We arrived at Esther’s compound around 9:30 in the morning (an in-depth interview with Esther can be found here). We were greeted with cold water and warm hugs, as Esther showed us around. In the past year, she has built a complex for bathrooms, as well as a dedicated lean-to to protect visitors from the sun.
While Esther has been creating her own batiks for the last 20 years, she would happily spend her days running these workshops and teaching others the skill.
First, you start with the stamps:
From traditional prints to animals to the artist formerly known as Prince, Esther has a lot to choose from. I’m not kidding when I say our first hour was spent looking through the stamps.
We also needed to decided if we wanted to start with a white canvas or if we wanted to dye our fabric first. You’re more likely to get what you have in mind if you stamp on white, but dying first often gives a more textured look to the fabric.
I couldn’t make up my mind, so I decided to do multiple prints. For 120 cedis (approx $30 USD) you get the tutorial, as well as your first two yards of fabric. Each yard of fabric thereafter is another 16 cedis (approx $4 USD). I decided to start with two designs, both requiring a pre-dye: one raspberry, the other charcoal.
While I puttered around, choosing my colors and my stamps, Chandler had already gotten started (that’s right, I convinced Chandler to come with us!). Unsurprisingly, he chose a simple stamp, with a simple pattern, on white cloth.
It looked like this:

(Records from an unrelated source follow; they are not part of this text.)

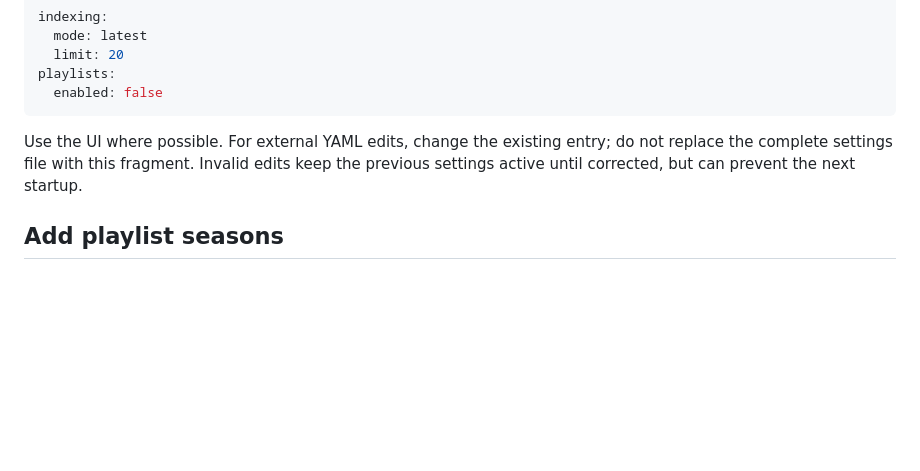
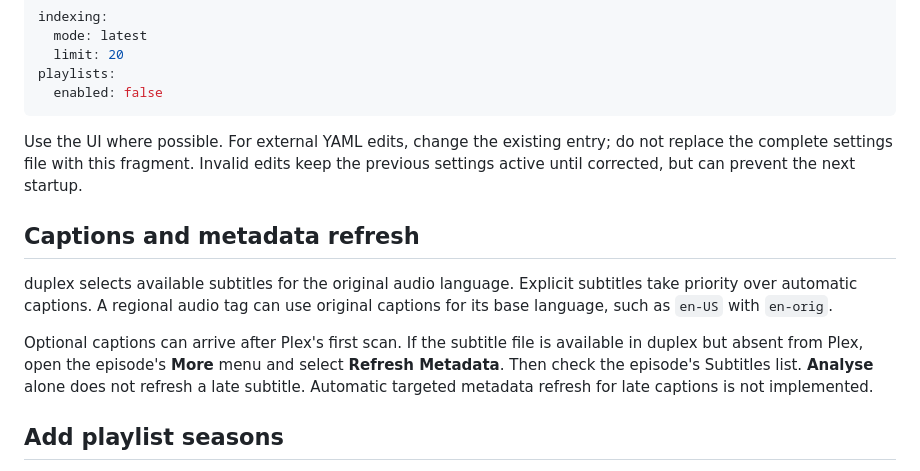
Before and after one commit to asabla/duplex, a Markdown page: docs/collections.md, the part around the change. GitHub-like rendering; blank space fills up the shorter version.

Commit message:
docs: describe caption refresh and controlled validation fixtures

```diff
--- a/docs/collections.md
+++ b/docs/collections.md
@@ -77,6 +77,18 @@ Use the UI where possible. For external YAML edits, change the existing entry;
 do not replace the complete settings file with this fragment. Invalid edits keep
 the previous settings active until corrected, but can prevent the next startup.
 
+## Captions and metadata refresh
+
+duplex selects available subtitles for the original audio language. Explicit
+subtitles take priority over automatic captions. A regional audio tag can use
+original captions for its base language, such as `en-US` with `en-orig`.
+
+Optional captions can arrive after Plex's first scan. If the subtitle file is
+available in duplex but absent from Plex, open the episode's **More** menu and
+select **Refresh Metadata**. Then check the episode's Subtitles list. **Analyse**
+alone does not refresh a late subtitle. Automatic targeted metadata refresh for
+late captions is not implemented.
+
 ## Add playlist seasons
 
 Enable playlists for the channel, then refresh it. duplex discovers playlists
```
Also changed, not shown: docs/validation.md (+6 -0 lines).
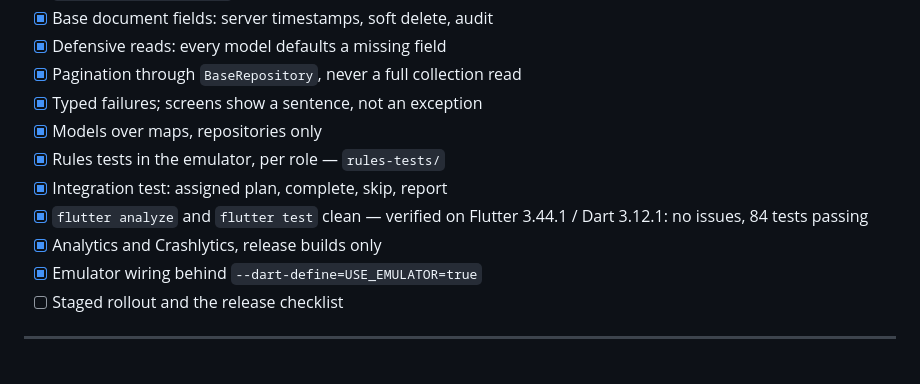
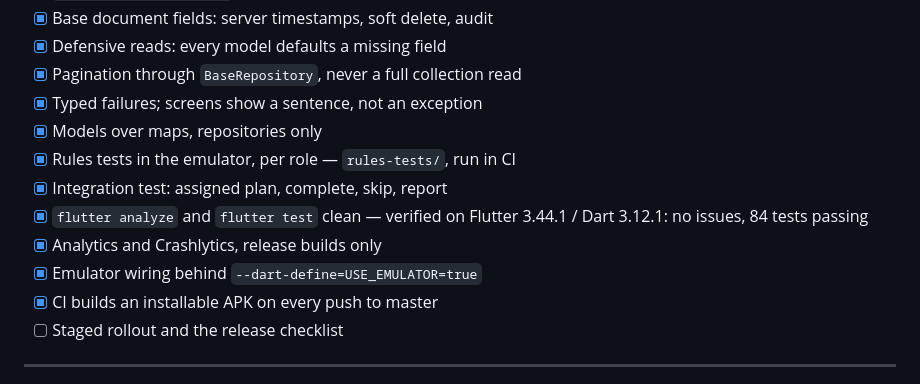
Before and after one commit to devlofttech-oss/deepfitness-app, a Markdown page: docs/module-status.md, the part around the change. GitHub-like rendering.

Commit message:
Record CI coverage in the checklist
Co-Authored-By: Claude Opus 5 <noreply@anthropic.com>
Claude-Session: https://claude.ai/code/session_01VxP8LDF1w1HDB42z982Rp3

```diff
--- a/docs/module-status.md
+++ b/docs/module-status.md
@@ -198,12 +198,13 @@ account. The steps are written out in `docs/ios-setup.md`.
 - [x] Pagination through `BaseRepository`, never a full collection read
 - [x] Typed failures; screens show a sentence, not an exception
 - [x] Models over maps, repositories only
-- [x] Rules tests in the emulator, per role — `rules-tests/`
+- [x] Rules tests in the emulator, per role — `rules-tests/`, run in CI
 - [x] Integration test: assigned plan, complete, skip, report
 - [x] `flutter analyze` and `flutter test` clean — verified on
       Flutter 3.44.1 / Dart 3.12.1: no issues, 84 tests passing
 - [x] Analytics and Crashlytics, release builds only
 - [x] Emulator wiring behind `--dart-define=USE_EMULATOR=true`
+- [x] CI builds an installable APK on every push to master
 - [ ] Staged rollout and the release checklist
 
 ---
```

Over the next hour, my fabric sat in dye, before being rung out and dried in the yard. The process is quite straightforward. Mix the powdered dyes to get the right color and stir it in the water. Esther was quite clear – despite your best efforts, coloring rarely turns out exactly as planned. Something we were going to learn soon enough!